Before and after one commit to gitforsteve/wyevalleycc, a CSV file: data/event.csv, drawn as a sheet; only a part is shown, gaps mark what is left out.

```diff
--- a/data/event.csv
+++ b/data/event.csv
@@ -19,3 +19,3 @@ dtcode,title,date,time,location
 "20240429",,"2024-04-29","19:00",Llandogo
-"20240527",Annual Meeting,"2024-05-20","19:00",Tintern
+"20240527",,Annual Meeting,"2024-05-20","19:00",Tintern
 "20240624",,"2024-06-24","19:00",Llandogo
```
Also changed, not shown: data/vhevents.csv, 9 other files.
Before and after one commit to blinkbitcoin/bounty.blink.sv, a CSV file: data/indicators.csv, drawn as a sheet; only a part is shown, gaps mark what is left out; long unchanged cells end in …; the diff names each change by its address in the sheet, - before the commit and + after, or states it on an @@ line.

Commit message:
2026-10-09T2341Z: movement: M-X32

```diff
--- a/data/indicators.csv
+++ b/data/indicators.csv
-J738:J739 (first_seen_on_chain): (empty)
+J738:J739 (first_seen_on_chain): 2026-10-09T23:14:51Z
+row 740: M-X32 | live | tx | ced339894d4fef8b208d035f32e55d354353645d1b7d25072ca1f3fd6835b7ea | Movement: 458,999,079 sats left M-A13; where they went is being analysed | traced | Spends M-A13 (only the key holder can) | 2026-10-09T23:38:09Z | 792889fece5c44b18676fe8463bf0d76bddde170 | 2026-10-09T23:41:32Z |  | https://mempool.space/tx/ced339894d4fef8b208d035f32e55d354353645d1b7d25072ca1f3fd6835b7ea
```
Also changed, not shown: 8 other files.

- YOUR GOAL:
The complete material must be repeated exactly.

- ANSWER BELOW:
Before and after one commit to gitforsteve/wyevalleycc, a CSV file: data/event.csv, drawn as a sheet; only a part is shown, gaps mark what is left out.

```diff
--- a/data/event.csv
+++ b/data/event.csv
@@ -19,3 +19,3 @@ dtcode,title,date,time,location
 "20240429",,"2024-04-29","19:00",Llandogo
-"20240527",Annual Meeting,"2024-05-20","19:00",Tintern
+"20240527",,Annual Meeting,"2024-05-20","19:00",Tintern
 "20240624",,"2024-06-24","19:00",Llandogo
```
Also changed, not shown: data/vhevents.csv, 9 other files.
Before and after one commit to blinkbitcoin/bounty.blink.sv, a CSV file: data/indicators.csv, drawn as a sheet; only a part is shown, gaps mark what is left out; long unchanged cells end in …; the diff names each change by its address in the sheet, - before the commit and + after, or states it on an @@ line.

Commit message:
2026-10-09T2341Z: movement: M-X32

```diff
--- a/data/indicators.csv
+++ b/data/indicators.csv
-J738:J739 (first_seen_on_chain): (empty)
+J738:J739 (first_seen_on_chain): 2026-10-09T23:14:51Z
+row 740: M-X32 | live | tx | ced339894d4fef8b208d035f32e55d354353645d1b7d25072ca1f3fd6835b7ea | Movement: 458,999,079 sats left M-A13; where they went is being analysed | traced | Spends M-A13 (only the key holder can) | 2026-10-09T23:38:09Z | 792889fece5c44b18676fe8463bf0d76bddde170 | 2026-10-09T23:41:32Z |  | https://mempool.space/tx/ced339894d4fef8b208d035f32e55d354353645d1b7d25072ca1f3fd6835b7ea
```
Also changed, not shown: 8 other files.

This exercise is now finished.